Jack Bloom MPL

DA Gauteng

A Free State mother was recently convicted of raping her teenage son. It’s a shocking crime that highlights that males can also be victims of rape. More commonly though, it is men who rape or sexually assault other men or boys.

According to police figures, about one in five adult males are the victims in reported sexual offences. The real figure could be much higher as a man is much less likely than a woman to report a sexual violation.

Victims suffer alone and in silence mostly because of shame and the fear they will not be believed and their sexuality will be questioned. Support services are largely unavailable, which is why the South African Male Survivors of Sexual Abuse (SAMSOSA) organization was formed recently.

Its founder is Rees Mann, a dynamic Johannesburg businessman who was himself a victim of sexual abuse. He hopes to bust various myths about male sexual abuse and stresses that it is never the fault of the victim.

No one should ever blame himself as the only way it occurs is if there is a sexual criminal present who is solely the guilty party. The headline cases usually feature priests or teachers abusing their positions of authority. But it is much wider than this and the reality needs to be exposed.

People from all walks of life can be victims of sexual assault. It is an act of violence, not sexual gratification or orientation. The motivation is to hurt, humiliate, destroy and cause pain, insecurity and hopelessness in the victim.
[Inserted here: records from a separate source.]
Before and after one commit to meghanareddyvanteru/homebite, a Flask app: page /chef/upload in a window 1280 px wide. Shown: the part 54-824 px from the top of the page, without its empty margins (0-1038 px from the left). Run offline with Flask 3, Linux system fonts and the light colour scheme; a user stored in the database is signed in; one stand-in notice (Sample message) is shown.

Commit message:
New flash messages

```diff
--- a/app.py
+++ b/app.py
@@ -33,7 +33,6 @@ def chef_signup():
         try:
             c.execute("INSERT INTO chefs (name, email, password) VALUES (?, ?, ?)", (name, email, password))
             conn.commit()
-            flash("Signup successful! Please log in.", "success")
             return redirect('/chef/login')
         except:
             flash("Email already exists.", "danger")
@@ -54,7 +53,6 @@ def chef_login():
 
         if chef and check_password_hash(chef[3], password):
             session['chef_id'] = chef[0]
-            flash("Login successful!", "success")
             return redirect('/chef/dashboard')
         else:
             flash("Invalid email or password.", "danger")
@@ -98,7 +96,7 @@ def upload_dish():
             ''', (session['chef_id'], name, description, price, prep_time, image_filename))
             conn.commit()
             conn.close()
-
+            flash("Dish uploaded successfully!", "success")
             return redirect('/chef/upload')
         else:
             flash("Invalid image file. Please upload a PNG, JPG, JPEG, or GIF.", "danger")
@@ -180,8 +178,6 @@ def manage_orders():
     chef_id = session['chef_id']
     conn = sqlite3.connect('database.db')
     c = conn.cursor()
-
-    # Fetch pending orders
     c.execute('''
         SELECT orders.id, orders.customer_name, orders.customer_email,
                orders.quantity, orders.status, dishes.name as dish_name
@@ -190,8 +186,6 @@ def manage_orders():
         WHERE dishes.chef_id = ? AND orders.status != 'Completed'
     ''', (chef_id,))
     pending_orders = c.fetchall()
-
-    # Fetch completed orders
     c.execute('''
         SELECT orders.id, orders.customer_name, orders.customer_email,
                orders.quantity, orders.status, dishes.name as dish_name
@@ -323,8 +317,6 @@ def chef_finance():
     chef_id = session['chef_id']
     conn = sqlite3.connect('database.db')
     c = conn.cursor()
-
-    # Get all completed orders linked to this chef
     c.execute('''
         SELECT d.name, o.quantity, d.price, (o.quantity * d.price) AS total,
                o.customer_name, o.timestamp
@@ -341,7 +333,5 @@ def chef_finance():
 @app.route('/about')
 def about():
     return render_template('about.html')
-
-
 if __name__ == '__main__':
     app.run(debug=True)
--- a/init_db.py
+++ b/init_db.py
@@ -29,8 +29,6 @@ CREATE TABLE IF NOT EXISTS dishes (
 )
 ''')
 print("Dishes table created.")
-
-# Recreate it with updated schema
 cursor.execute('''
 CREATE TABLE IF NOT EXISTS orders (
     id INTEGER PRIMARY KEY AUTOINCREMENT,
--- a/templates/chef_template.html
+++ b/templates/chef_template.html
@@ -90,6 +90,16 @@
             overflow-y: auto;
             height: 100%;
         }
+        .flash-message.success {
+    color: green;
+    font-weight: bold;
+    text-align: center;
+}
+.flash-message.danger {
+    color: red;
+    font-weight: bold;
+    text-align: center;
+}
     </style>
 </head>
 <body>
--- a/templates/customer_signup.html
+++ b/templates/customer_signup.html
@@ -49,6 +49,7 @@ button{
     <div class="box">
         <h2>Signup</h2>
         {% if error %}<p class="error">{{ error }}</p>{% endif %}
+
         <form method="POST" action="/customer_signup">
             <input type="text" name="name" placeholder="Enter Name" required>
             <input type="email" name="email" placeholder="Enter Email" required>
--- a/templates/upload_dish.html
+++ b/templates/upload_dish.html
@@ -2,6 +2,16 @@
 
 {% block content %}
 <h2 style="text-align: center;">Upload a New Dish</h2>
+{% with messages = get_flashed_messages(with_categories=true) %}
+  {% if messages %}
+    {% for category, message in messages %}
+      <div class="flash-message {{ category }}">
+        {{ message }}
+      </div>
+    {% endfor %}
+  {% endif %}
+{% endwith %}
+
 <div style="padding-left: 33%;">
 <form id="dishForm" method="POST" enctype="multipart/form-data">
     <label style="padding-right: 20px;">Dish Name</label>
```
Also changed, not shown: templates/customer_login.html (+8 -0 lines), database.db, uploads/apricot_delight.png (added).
Most convicted rapists and abusers of males describe themselves as heterosexual, not gay. They also say that it never mattered whether their victims were male or female. More males than females are raped by strangers – 48% in one survey compared to 28% of females.

Rees Mann aims to break the terrible silence on this issue and to help victims on their journey to healing. The first step is disclosure, which is best done to a trusted friend or a trained therapist.

Rees told me of a man in his 60s who wrote to him disclosing for the first time the abuse he had suffered as a child. Speaking to other victims also helps, which is best arranged through an organisation like SAMSOSA.

They can be contacted at www.samsosa.org or Tel: 071 280 9918.

A small minority of those who have been abused can become abusers themselves, harming both male and female. This is one more reason why we need to confront this problem with urgency.

We are approaching the 16 days of Activism for No Violence against Women and Children. There should also be at least one day that focuses attention on male victims of sexual abuse.

They need to know that they are not alone, and that they can become survivors and thrivors.